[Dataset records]
++++++++++++++++++++

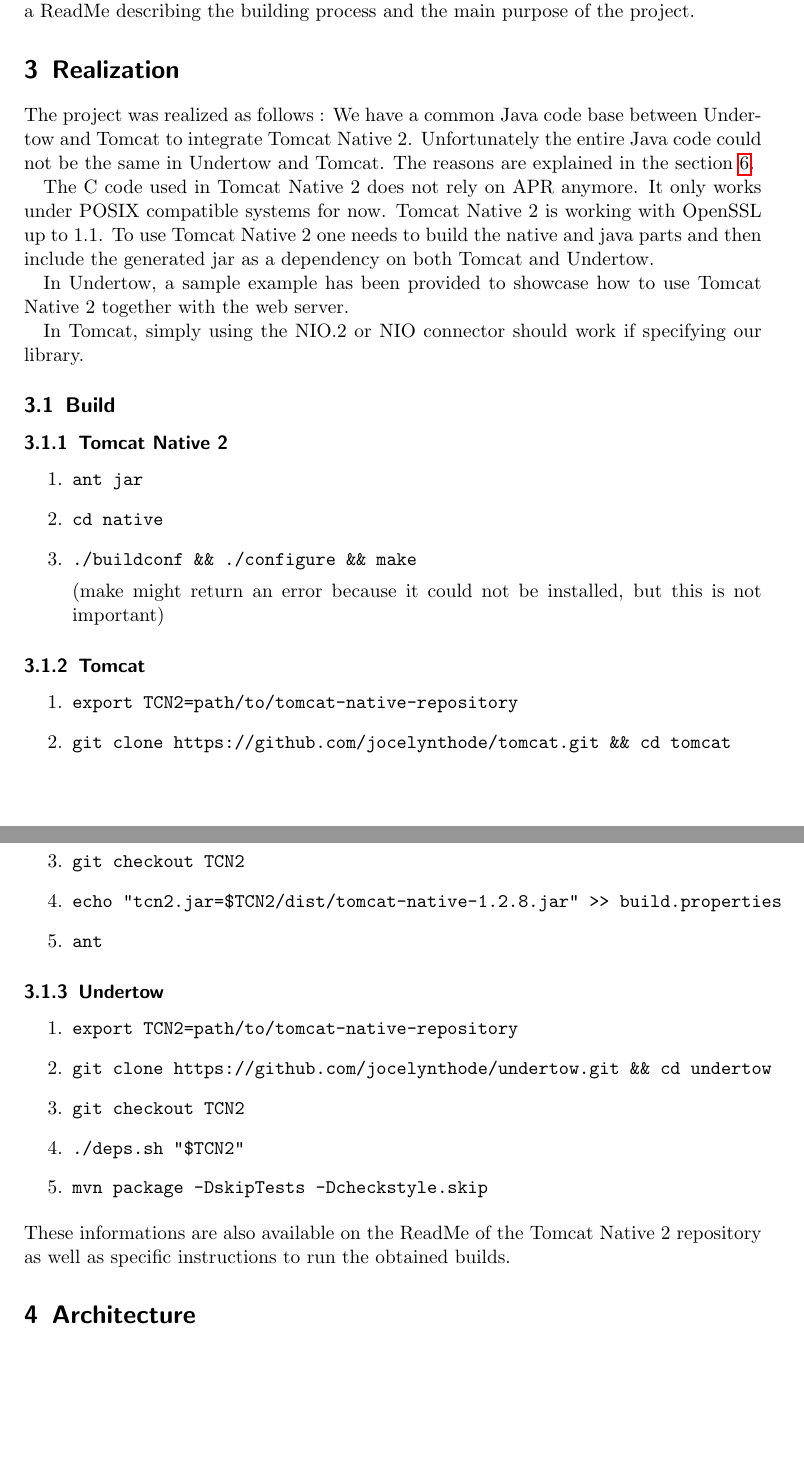
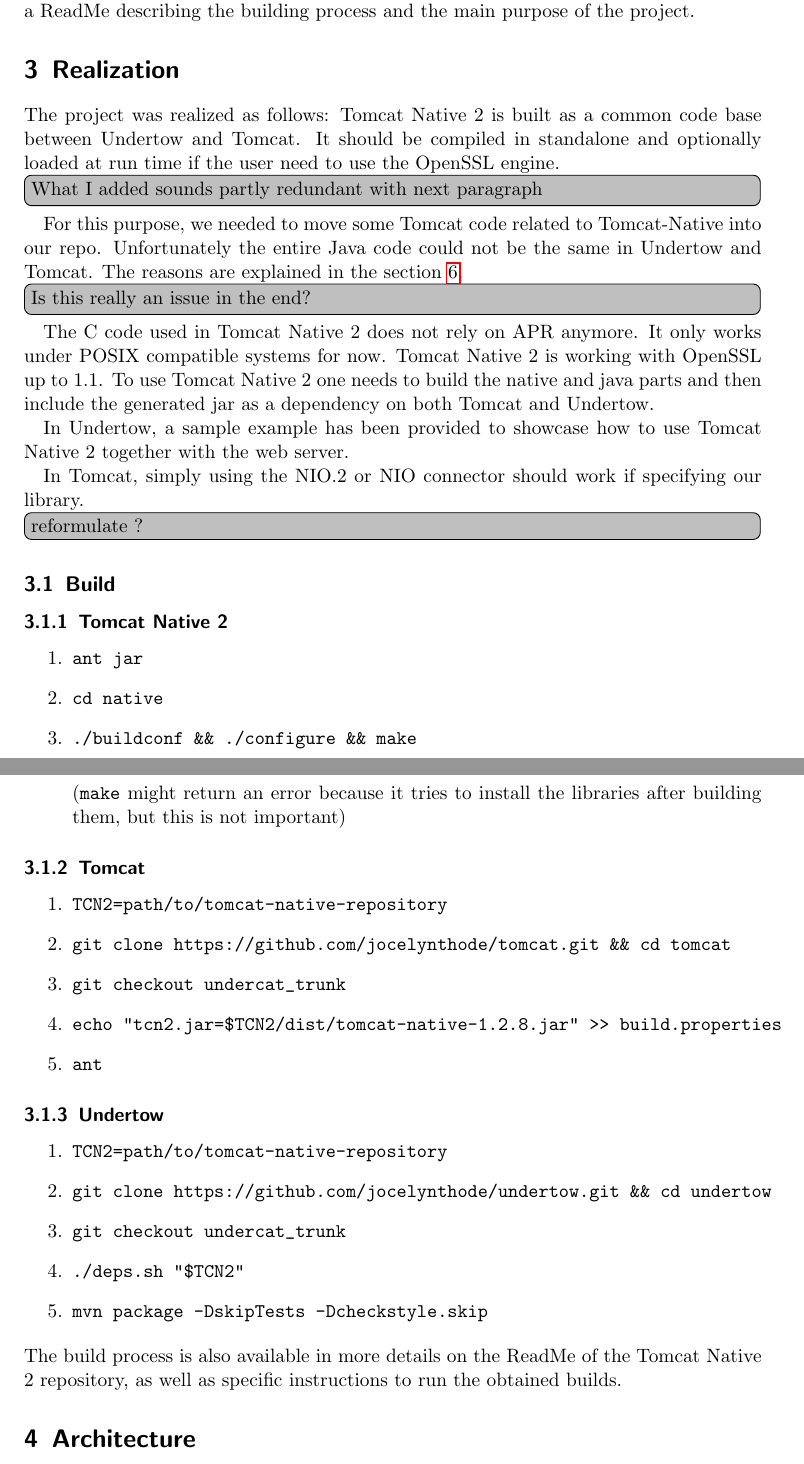
Before and after one commit to jocelynthode/tomcat-native2-doc, a LaTeX paper (final-report/final_report.tex): two parts of pages 4 and 5 of 9, joined at a grey line, cut so that both start at the same text, the shorter picture padded with empty space. Compiled offline with pdfLaTeX.

Commit message:
Small fixes and suggestions

```diff
--- a/final-report/final_report.tex
+++ b/final-report/final_report.tex
@@ -115,38 +115,42 @@
 \href{https://github.com/jocelynthode/tomcat-native2}{tomcat-native2} is the repository dedicated to the code. This repo includes our implementation, and the documentation directly concerning it. For example, it should contain a ReadMe describing the building process and the main purpose of the project.
 
 \section{Realization}
-The project was realized as follows : We have a common Java code base between Undertow and Tomcat to integrate \mytitle{}. Unfortunately the entire Java code could not be the same in Undertow and Tomcat. The reasons are explained in the section \ref{sec:issues}.
+The project was realized as follows: \mytitle{} is built as a common code base between Undertow and Tomcat. It should be compiled in standalone and optionally loaded at run time if the user need to use the OpenSSL engine.
+\todo[inline]{What I added sounds partly redundant with next paragraph}
+For this purpose, we needed to move some Tomcat code related to Tomcat-Native into our repo. Unfortunately the entire Java code could not be the same in Undertow and Tomcat. The reasons are explained in the section \ref{sec:issues}.
+\todo[inline]{Is this really an issue in the end?}
 
 The C code used in \mytitle{} does not rely on APR anymore. It only works under POSIX compatible systems for now. \mytitle{} is working with OpenSSL up to 1.1. To use \mytitle{} one needs to build the native and java parts and then include the generated jar as a dependency on both Tomcat and Undertow.
 
 In Undertow, a sample example has been provided to showcase how to use \mytitle{} together with the web server.
 
 In Tomcat, simply using the NIO.2 or NIO connector should work if specifying our library.
+\todo[inline]{reformulate ?}
 
 \subsection{Build}
 \subsubsection{\mytitle{}}
 \begin{enumerate}
 	\item \begin{verbatim}ant jar\end{verbatim}
 	\item \begin{verbatim}cd native\end{verbatim}
-	\item \begin{verbatim}./buildconf && ./configure && make\end{verbatim} (make might return an error because it could not be installed, but this is not important)
+	\item \begin{verbatim}./buildconf && ./configure && make\end{verbatim} (\texttt{make} might return an error because it tries to install the libraries after building them, but this is not important)
 \end{enumerate}
 \subsubsection{Tomcat}
 \begin{enumerate}
-	\item \begin{verbatim}export TCN2=path/to/tomcat-native-repository\end{verbatim}
+	\item \begin{verbatim}TCN2=path/to/tomcat-native-repository\end{verbatim}
 	\item \begin{verbatim}git clone https://github.com/jocelynthode/tomcat.git && cd tomcat\end{verbatim}
-	\item \begin{verbatim}git checkout TCN2\end{verbatim}
+	\item \begin{verbatim}git checkout undercat_trunk\end{verbatim}
 	\item \begin{verbatim}echo "tcn2.jar=$TCN2/dist/tomcat-native-1.2.8.jar" >> build.properties\end{verbatim}
 	\item \begin{verbatim}ant\end{verbatim}
 \end{enumerate}
 \subsubsection{Undertow}
 \begin{enumerate}
-	\item \begin{verbatim}export TCN2=path/to/tomcat-native-repository\end{verbatim}
+	\item \begin{verbatim}TCN2=path/to/tomcat-native-repository\end{verbatim}
 	\item \begin{verbatim}git clone https://github.com/jocelynthode/undertow.git && cd undertow\end{verbatim}
-	\item \begin{verbatim}git checkout TCN2\end{verbatim}
+	\item \begin{verbatim}git checkout undercat_trunk\end{verbatim}
 	\item \begin{verbatim}./deps.sh "$TCN2"\end{verbatim}
 	\item \begin{verbatim}mvn package -DskipTests -Dcheckstyle.skip\end{verbatim}
 \end{enumerate}
-These informations are also available on the ReadMe of the \mytitle{} repository as well as specific instructions to run the obtained builds.
+The build process is also available in more details on the ReadMe of the \mytitle{} repository, as well as specific instructions to run the obtained builds.
 
 \section{Architecture}
 \todo[inline] {specify the basic architecture of our software use the diagram maybe}
```
Also changed, not shown: final-report/final_report.pdf.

++++++++++++++++++++

All records must be output exactly as they are, except for the pictures, which are left out.

Before and after one commit to jocelynthode/tomcat-native2-doc, a LaTeX paper (final-report/final_report.tex): two parts of pages 4 and 5 of 9, joined at a grey line, cut so that both start at the same text, the shorter picture padded with empty space. Compiled offline with pdfLaTeX.

Commit message:
Small fixes and suggestions

```diff
--- a/final-report/final_report.tex
+++ b/final-report/final_report.tex
@@ -115,38 +115,42 @@
 \href{https://github.com/jocelynthode/tomcat-native2}{tomcat-native2} is the repository dedicated to the code. This repo includes our implementation, and the documentation directly concerning it. For example, it should contain a ReadMe describing the building process and the main purpose of the project.
 
 \section{Realization}
-The project was realized as follows : We have a common Java code base between Undertow and Tomcat to integrate \mytitle{}. Unfortunately the entire Java code could not be the same in Undertow and Tomcat. The reasons are explained in the section \ref{sec:issues}.
+The project was realized as follows: \mytitle{} is built as a common code base between Undertow and Tomcat. It should be compiled in standalone and optionally loaded at run time if the user need to use the OpenSSL engine.
+\todo[inline]{What I added sounds partly redundant with next paragraph}
+For this purpose, we needed to move some Tomcat code related to Tomcat-Native into our repo. Unfortunately the entire Java code could not be the same in Undertow and Tomcat. The reasons are explained in the section \ref{sec:issues}.
+\todo[inline]{Is this really an issue in the end?}
 
 The C code used in \mytitle{} does not rely on APR anymore. It only works under POSIX compatible systems for now. \mytitle{} is working with OpenSSL up to 1.1. To use \mytitle{} one needs to build the native and java parts and then include the generated jar as a dependency on both Tomcat and Undertow.
 
 In Undertow, a sample example has been provided to showcase how to use \mytitle{} together with the web server.
 
 In Tomcat, simply using the NIO.2 or NIO connector should work if specifying our library.
+\todo[inline]{reformulate ?}
 
 \subsection{Build}
 \subsubsection{\mytitle{}}
 \begin{enumerate}
 	\item \begin{verbatim}ant jar\end{verbatim}
 	\item \begin{verbatim}cd native\end{verbatim}
-	\item \begin{verbatim}./buildconf && ./configure && make\end{verbatim} (make might return an error because it could not be installed, but this is not important)
+	\item \begin{verbatim}./buildconf && ./configure && make\end{verbatim} (\texttt{make} might return an error because it tries to install the libraries after building them, but this is not important)
 \end{enumerate}
 \subsubsection{Tomcat}
 \begin{enumerate}
-	\item \begin{verbatim}export TCN2=path/to/tomcat-native-repository\end{verbatim}
+	\item \begin{verbatim}TCN2=path/to/tomcat-native-repository\end{verbatim}
 	\item \begin{verbatim}git clone https://github.com/jocelynthode/tomcat.git && cd tomcat\end{verbatim}
-	\item \begin{verbatim}git checkout TCN2\end{verbatim}
+	\item \begin{verbatim}git checkout undercat_trunk\end{verbatim}
 	\item \begin{verbatim}echo "tcn2.jar=$TCN2/dist/tomcat-native-1.2.8.jar" >> build.properties\end{verbatim}
 	\item \begin{verbatim}ant\end{verbatim}
 \end{enumerate}
 \subsubsection{Undertow}
 \begin{enumerate}
-	\item \begin{verbatim}export TCN2=path/to/tomcat-native-repository\end{verbatim}
+	\item \begin{verbatim}TCN2=path/to/tomcat-native-repository\end{verbatim}
 	\item \begin{verbatim}git clone https://github.com/jocelynthode/undertow.git && cd undertow\end{verbatim}
-	\item \begin{verbatim}git checkout TCN2\end{verbatim}
+	\item \begin{verbatim}git checkout undercat_trunk\end{verbatim}
 	\item \begin{verbatim}./deps.sh "$TCN2"\end{verbatim}
 	\item \begin{verbatim}mvn package -DskipTests -Dcheckstyle.skip\end{verbatim}
 \end{enumerate}
-These informations are also available on the ReadMe of the \mytitle{} repository as well as specific instructions to run the obtained builds.
+The build process is also available in more details on the ReadMe of the \mytitle{} repository, as well as specific instructions to run the obtained builds.
 
 \section{Architecture}
 \todo[inline] {specify the basic architecture of our software use the diagram maybe}
```
Also changed, not shown: final-report/final_report.pdf.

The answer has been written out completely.